Items from a dataset:
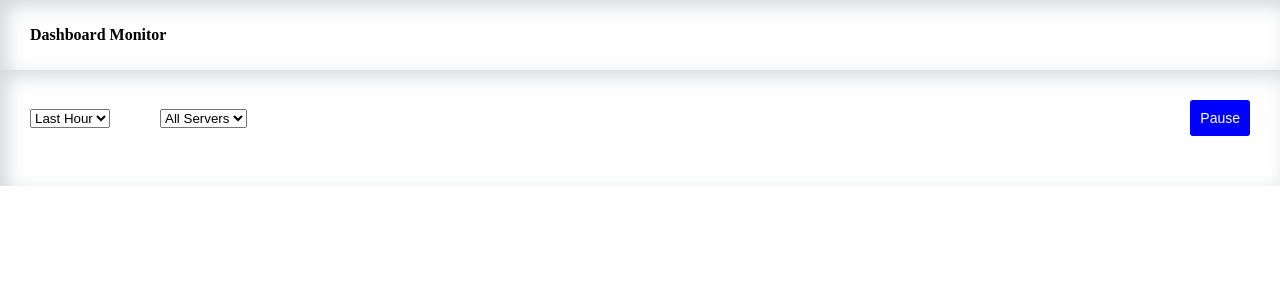
Repository: egorgloom/dashboard
Page: /
An editor plug-in stored every save of this project. The page is shown before and after the next save, followed by the edit.
The browser window is 1280 px wide. The pictures show the whole page.
The page's requests for data from a server got no answer. The project was rebuilt for these pictures with package versions that can differ from the ones it lists, and the page was loaded fresh each time. No one was signed in, and anything a server would have sent is missing. Also part of the build but not shown: webpack.config.js, src/components/ItemCard/ItemCard.tsx, src/components/SingleServerMetrics/SingleServerMetrics.tsx.

Above is the page before, as saved 2025-04-16 17:24:01.

### src/index.html
<!DOCTYPE html>
<html>

<head>
  <meta charset="utf-8">
  <meta name="viewport" content="width=device-width, initial-scale=1.0" />
  <title>Dashboard</title>
</head>

<body>
  <div id="app"></div>
  <!-- <script type="module" src="./main.tsx"></script> -->
</body>
</html>

### src/app.tsx
import * as React from 'react';

import ReactDOM from "react-dom/client";
import { Provider } from 'react-redux';
import {
  BrowserRouter as Router,
  Routes,
  Route,
  BrowserRouter
} from "react-router-dom";



import './app.scss'
import OverviewPage from './components/OverviewPage/OverviewPage';
import store from './store';
import SingleServerMetrics from './components/SingleServerMetrics/SingleServerMetrics';
import Header from './components/Header/Header';



const App = () => {
  return (
    <>
                <Header />
    <Routes>
      <Route path='*' element={<OverviewPage/>}/>
      <Route path='/metrics/:id' element={<SingleServerMetrics/>} />
    </Routes>
    </>

  )
}




const rootElement = document.getElementById('app');
if (rootElement) {
  const root = ReactDOM.createRoot(rootElement);
  root.render(
    <React.StrictMode>
      <Provider store={store}>
        <BrowserRouter>
          <App />
        </BrowserRouter>
      </Provider>
    </React.StrictMode>
  );
}

### src/app.scss
html, body {
    width: 100%; height: 100%; margin: 0; padding: 0;
    // -webkit-box-shadow: 7px 6px 19px 0px rgba(34, 60, 80, 0.2) inset;
    // -moz-box-shadow: 7px 6px 19px 0px rgba(34, 60, 80, 0.2) inset;
    // box-shadow: 7px 6px 19px 0px rgba(34, 60, 80, 0.2) inset;

  }

  * {
    margin: 0;
    padding: 0;
    box-sizing: border-box;
  }

  #app {
    width: 100%; height: 100%; margin: 0; padding: 0px;
  }


  ol,
  ul {
    list-style: none;
  }

  a {
    text-decoration: none;
    padding: 0;
    margin: 0;
  }

  //variables

  $white: #FFF;
$lightBlack: #333;
$black: #000;
$blue: blue;

$fs10: 10px;
$fs11: 11px;
$fs12: 12px;
$fs13: 13px;
$fs14: 14px;
$fs16: 16px;
$fs17: 17px;
$fs18: 18px;
$fs20: 20px;
$fs24: 24px;
$fs36: 36px;

$pad30px: 30px;

//mixins
@mixin flex--center {
  display: flex;
  align-items: center;
  justify-content: center;

}

@mixin flex--space-between {
  display: flex;
  align-items: center;
  justify-content: space-between;

}

@mixin box-shadow {
  -webkit-box-shadow: 7px 6px 19px 0px rgba(34, 60, 80, 0.2) inset;
-moz-box-shadow: 7px 6px 19px 0px rgba(34, 60, 80, 0.2) inset;
box-shadow: 7px 6px 19px 0px rgba(34, 60, 80, 0.2) inset;
}

//header
.header {
    width: 100%;
    height: 70px;
    @include flex--center;
    justify-content: left;
  @include box-shadow;
}

.header--logo {

    color: $black;
    font-weight: bold;
    padding-left: $pad30px;
}
//wrapper

.wrapper {
padding: $pad30px;
@include box-shadow;



}
.wrapper--filters {
  @include flex--space-between;
  flex-direction: row;


}

.wrapper--filter-select {
  @include flex--space-between;
  gap: 50px;

}

.btn {
  background-color: $blue;
  padding: 10px;
  color: $white;
  font-size: $fs14;
  border-style: none;
  border-radius: 3px;
}

//all-cards

.all-cards {
  margin-top: 20px;
  display: flex;
  flex-direction: row;
  flex-wrap: wrap;
  gap: 15px;
}
.all-cards--card {
  padding: 20px;
  width: calc(50% - 20px);
  display: flex;
  gap: 20px;
  flex-direction: column;
  -webkit-box-shadow: -1px 0px 3px 3px rgba(34, 60, 80, 0.2);
-moz-box-shadow: -1px 0px 3px 3px rgba(34, 60, 80, 0.2);
box-shadow: -1px 0px 3px 3px rgba(34, 60, 80, 0.2);
}

.all-cards--card--server {
  @include flex--space-between;
}
.all-cards--card--data {
display: grid;
    grid-template-columns: 50%;
    grid-template-rows: 50%;
    grid-auto-columns: 1fr;
    gap: 10px;
    grid-auto-flow: row;
    grid-template-areas:
      ". ."
      ". .";



}

.all-cards--card--data--info {
  display: flex;
  flex-direction: column;
  gap: 7px;
}
.all-cards--card--data--info--label {
  font-size: $fs11;
  color: $lightBlack;
}
.all-cards--card--data--info--value {
  font-size: $fs18;
  color: $black;
  font-weight: bold;
}

.all-cards--card--location {
display: flex;
flex-direction: column;

}

### src/components/OverviewPage/OverviewPage.tsx
import React from 'react';
import { FC } from 'react';
import { useGetMetricsQuery } from '../../API/metricsSlice';
import { IMetrics } from '../../interfaces/interface';

import ItemCard from '../ItemCard/ItemCard';


interface IOverviewPage { }

const OverviewPage: FC<IOverviewPage> = () => {

    const {data} = useGetMetricsQuery('')

    return (
        <>



            <div className='wrapper'>
                <div className='wrapper--filters'>
                    <div className='wrapper--filter-select'>
                        <select name="" id="">
                            <option value="1">Last Hour</option>
                            <option value="3">2</option>
                            <option value="6">3</option>

                        </select>
                        <select name="" id="">
                            <option value="1">All Servers</option>
                            <option value="2">web</option>
                            <option value="3">db</option>
                            <option value="4">cache</option>

                        </select>
                    </div>

                    <div>
                        <button className='btn'>Pause</button>
                    </div>
                </div>
                <div className='all-cards'>
                {data?.map((elem: IMetrics) => <ItemCard elem={elem} key={elem.id}/>)}
                </div>
            </div>
        </>
    );
};

export default OverviewPage;

### src/store.ts
import { configureStore  } from '@reduxjs/toolkit'

import { metricsSlice } from './API/metricsSlice'



const store = configureStore({
reducer: {
      [metricsSlice.reducerPath]: metricsSlice.reducer,

},
middleware: (getDefaultMiddleware) =>
      getDefaultMiddleware().concat(metricsSlice.middleware),
})


export default store

### src/components/Header/Header.tsx
import React from 'react';
import { FC } from 'react';

interface IHeader {}

const Header: FC<IHeader> = () => {
  return (
    <>
          <header className='header'>
        <a href="/" aria-label="Dashboard" className='header--logo'>
          Dashboard Monitor
        </a>
      </header>
    </>
  );
};

export default Header;

### src/API/metricsSlice.ts
import { createApi, fetchBaseQuery } from '@reduxjs/toolkit/query/react'
import { IMetrics } from '../interfaces/interface'


export const metricsSlice = createApi({
    reducerPath: 'metricsSlice',
    baseQuery: fetchBaseQuery({ baseUrl: 'https://server-shop-co.onrender.com/'}),
    tagTypes: ['metrics'],
    endpoints: (builder) => ({
        getMetrics: builder.query<IMetrics[], string>({
            query: () => 'metrics',
            providesTags: ['metrics'],
        }),
        getItemMetric: builder.query<IMetrics, any>({
            query: ({id}) => `metrics/${id}`,
            providesTags: ['metrics'],

        })

})
})

export const {useGetMetricsQuery, useGetItemMetricQuery} = metricsSlice;

After the next save:
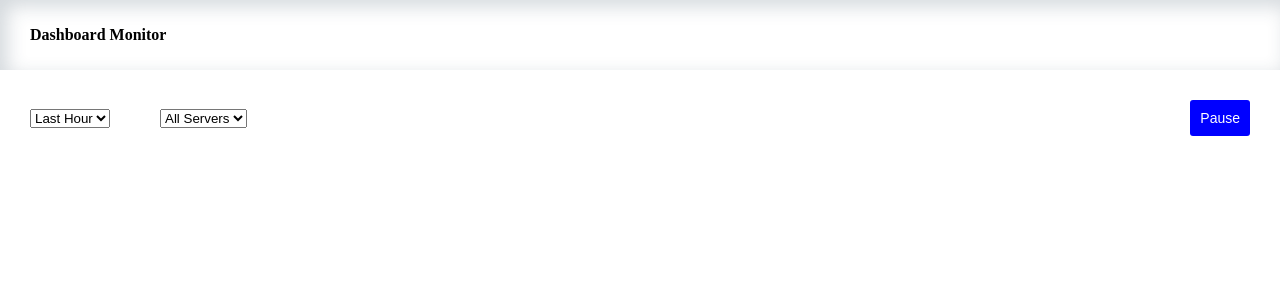
Saved 27 s later.
--- a/src/app.scss
+++ b/src/app.scss
@@ -89,7 +89,7 @@ box-shadow: 7px 6px 19px 0px rgba(34, 60, 80, 0.2) inset;
 
 .wrapper {
 padding: $pad30px;
-@include box-shadow;
+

■ **Directions for this task**: Restate the data word for word while omitting each picture.

■ **Finished task**:
Repository: egorgloom/dashboard
Page: /
An editor plug-in stored every save of this project. The page is shown before and after the next save, followed by the edit.
The browser window is 1280 px wide. The pictures show the whole page.
The page's requests for data from a server got no answer. The project was rebuilt for these pictures with package versions that can differ from the ones it lists, and the page was loaded fresh each time. No one was signed in, and anything a server would have sent is missing. Also part of the build but not shown: webpack.config.js, src/components/ItemCard/ItemCard.tsx, src/components/SingleServerMetrics/SingleServerMetrics.tsx.

Above is the page before, as saved 2025-04-16 17:24:01.

### src/index.html
<!DOCTYPE html>
<html>

<head>
  <meta charset="utf-8">
  <meta name="viewport" content="width=device-width, initial-scale=1.0" />
  <title>Dashboard</title>
</head>

<body>
  <div id="app"></div>
  <!-- <script type="module" src="./main.tsx"></script> -->
</body>
</html>

### src/app.tsx
import * as React from 'react';

import ReactDOM from "react-dom/client";
import { Provider } from 'react-redux';
import {
  BrowserRouter as Router,
  Routes,
  Route,
  BrowserRouter
} from "react-router-dom";



import './app.scss'
import OverviewPage from './components/OverviewPage/OverviewPage';
import store from './store';
import SingleServerMetrics from './components/SingleServerMetrics/SingleServerMetrics';
import Header from './components/Header/Header';



const App = () => {
  return (
    <>
                <Header />
    <Routes>
      <Route path='*' element={<OverviewPage/>}/>
      <Route path='/metrics/:id' element={<SingleServerMetrics/>} />
    </Routes>
    </>

  )
}




const rootElement = document.getElementById('app');
if (rootElement) {
  const root = ReactDOM.createRoot(rootElement);
  root.render(
    <React.StrictMode>
      <Provider store={store}>
        <BrowserRouter>
          <App />
        </BrowserRouter>
      </Provider>
    </React.StrictMode>
  );
}

### src/app.scss
html, body {
    width: 100%; height: 100%; margin: 0; padding: 0;
    // -webkit-box-shadow: 7px 6px 19px 0px rgba(34, 60, 80, 0.2) inset;
    // -moz-box-shadow: 7px 6px 19px 0px rgba(34, 60, 80, 0.2) inset;
    // box-shadow: 7px 6px 19px 0px rgba(34, 60, 80, 0.2) inset;

  }

  * {
    margin: 0;
    padding: 0;
    box-sizing: border-box;
  }

  #app {
    width: 100%; height: 100%; margin: 0; padding: 0px;
  }


  ol,
  ul {
    list-style: none;
  }

  a {
    text-decoration: none;
    padding: 0;
    margin: 0;
  }

  //variables

  $white: #FFF;
$lightBlack: #333;
$black: #000;
$blue: blue;

$fs10: 10px;
$fs11: 11px;
$fs12: 12px;
$fs13: 13px;
$fs14: 14px;
$fs16: 16px;
$fs17: 17px;
$fs18: 18px;
$fs20: 20px;
$fs24: 24px;
$fs36: 36px;

$pad30px: 30px;

//mixins
@mixin flex--center {
  display: flex;
  align-items: center;
  justify-content: center;

}

@mixin flex--space-between {
  display: flex;
  align-items: center;
  justify-content: space-between;

}

@mixin box-shadow {
  -webkit-box-shadow: 7px 6px 19px 0px rgba(34, 60, 80, 0.2) inset;
-moz-box-shadow: 7px 6px 19px 0px rgba(34, 60, 80, 0.2) inset;
box-shadow: 7px 6px 19px 0px rgba(34, 60, 80, 0.2) inset;
}

//header
.header {
    width: 100%;
    height: 70px;
    @include flex--center;
    justify-content: left;
  @include box-shadow;
}

.header--logo {

    color: $black;
    font-weight: bold;
    padding-left: $pad30px;
}
//wrapper

.wrapper {
padding: $pad30px;
@include box-shadow;



}
.wrapper--filters {
  @include flex--space-between;
  flex-direction: row;


}

.wrapper--filter-select {
  @include flex--space-between;
  gap: 50px;

}

.btn {
  background-color: $blue;
  padding: 10px;
  color: $white;
  font-size: $fs14;
  border-style: none;
  border-radius: 3px;
}

//all-cards

.all-cards {
  margin-top: 20px;
  display: flex;
  flex-direction: row;
  flex-wrap: wrap;
  gap: 15px;
}
.all-cards--card {
  padding: 20px;
  width: calc(50% - 20px);
  display: flex;
  gap: 20px;
  flex-direction: column;
  -webkit-box-shadow: -1px 0px 3px 3px rgba(34, 60, 80, 0.2);
-moz-box-shadow: -1px 0px 3px 3px rgba(34, 60, 80, 0.2);
box-shadow: -1px 0px 3px 3px rgba(34, 60, 80, 0.2);
}

.all-cards--card--server {
  @include flex--space-between;
}
.all-cards--card--data {
display: grid;
    grid-template-columns: 50%;
    grid-template-rows: 50%;
    grid-auto-columns: 1fr;
    gap: 10px;
    grid-auto-flow: row;
    grid-template-areas:
      ". ."
      ". .";



}

.all-cards--card--data--info {
  display: flex;
  flex-direction: column;
  gap: 7px;
}
.all-cards--card--data--info--label {
  font-size: $fs11;
  color: $lightBlack;
}
.all-cards--card--data--info--value {
  font-size: $fs18;
  color: $black;
  font-weight: bold;
}

.all-cards--card--location {
display: flex;
flex-direction: column;

}

### src/components/OverviewPage/OverviewPage.tsx
import React from 'react';
import { FC } from 'react';
import { useGetMetricsQuery } from '../../API/metricsSlice';
import { IMetrics } from '../../interfaces/interface';

import ItemCard from '../ItemCard/ItemCard';


interface IOverviewPage { }

const OverviewPage: FC<IOverviewPage> = () => {

    const {data} = useGetMetricsQuery('')

    return (
        <>



            <div className='wrapper'>
                <div className='wrapper--filters'>
                    <div className='wrapper--filter-select'>
                        <select name="" id="">
                            <option value="1">Last Hour</option>
                            <option value="3">2</option>
                            <option value="6">3</option>

                        </select>
                        <select name="" id="">
                            <option value="1">All Servers</option>
                            <option value="2">web</option>
                            <option value="3">db</option>
                            <option value="4">cache</option>

                        </select>
                    </div>

                    <div>
                        <button className='btn'>Pause</button>
                    </div>
                </div>
                <div className='all-cards'>
                {data?.map((elem: IMetrics) => <ItemCard elem={elem} key={elem.id}/>)}
                </div>
            </div>
        </>
    );
};

export default OverviewPage;

### src/store.ts
import { configureStore  } from '@reduxjs/toolkit'

import { metricsSlice } from './API/metricsSlice'



const store = configureStore({
reducer: {
      [metricsSlice.reducerPath]: metricsSlice.reducer,

},
middleware: (getDefaultMiddleware) =>
      getDefaultMiddleware().concat(metricsSlice.middleware),
})


export default store

### src/components/Header/Header.tsx
import React from 'react';
import { FC } from 'react';

interface IHeader {}

const Header: FC<IHeader> = () => {
  return (
    <>
          <header className='header'>
        <a href="/" aria-label="Dashboard" className='header--logo'>
          Dashboard Monitor
        </a>
      </header>
    </>
  );
};

export default Header;

### src/API/metricsSlice.ts
import { createApi, fetchBaseQuery } from '@reduxjs/toolkit/query/react'
import { IMetrics } from '../interfaces/interface'


export const metricsSlice = createApi({
    reducerPath: 'metricsSlice',
    baseQuery: fetchBaseQuery({ baseUrl: 'https://server-shop-co.onrender.com/'}),
    tagTypes: ['metrics'],
    endpoints: (builder) => ({
        getMetrics: builder.query<IMetrics[], string>({
            query: () => 'metrics',
            providesTags: ['metrics'],
        }),
        getItemMetric: builder.query<IMetrics, any>({
            query: ({id}) => `metrics/${id}`,
            providesTags: ['metrics'],

        })

})
})

export const {useGetMetricsQuery, useGetItemMetricQuery} = metricsSlice;

After the next save:
Saved 27 s later.
--- a/src/app.scss
+++ b/src/app.scss
@@ -89,7 +89,7 @@ box-shadow: 7px 6px 19px 0px rgba(34, 60, 80, 0.2) inset;
 
 .wrapper {
 padding: $pad30px;
-@include box-shadow;
+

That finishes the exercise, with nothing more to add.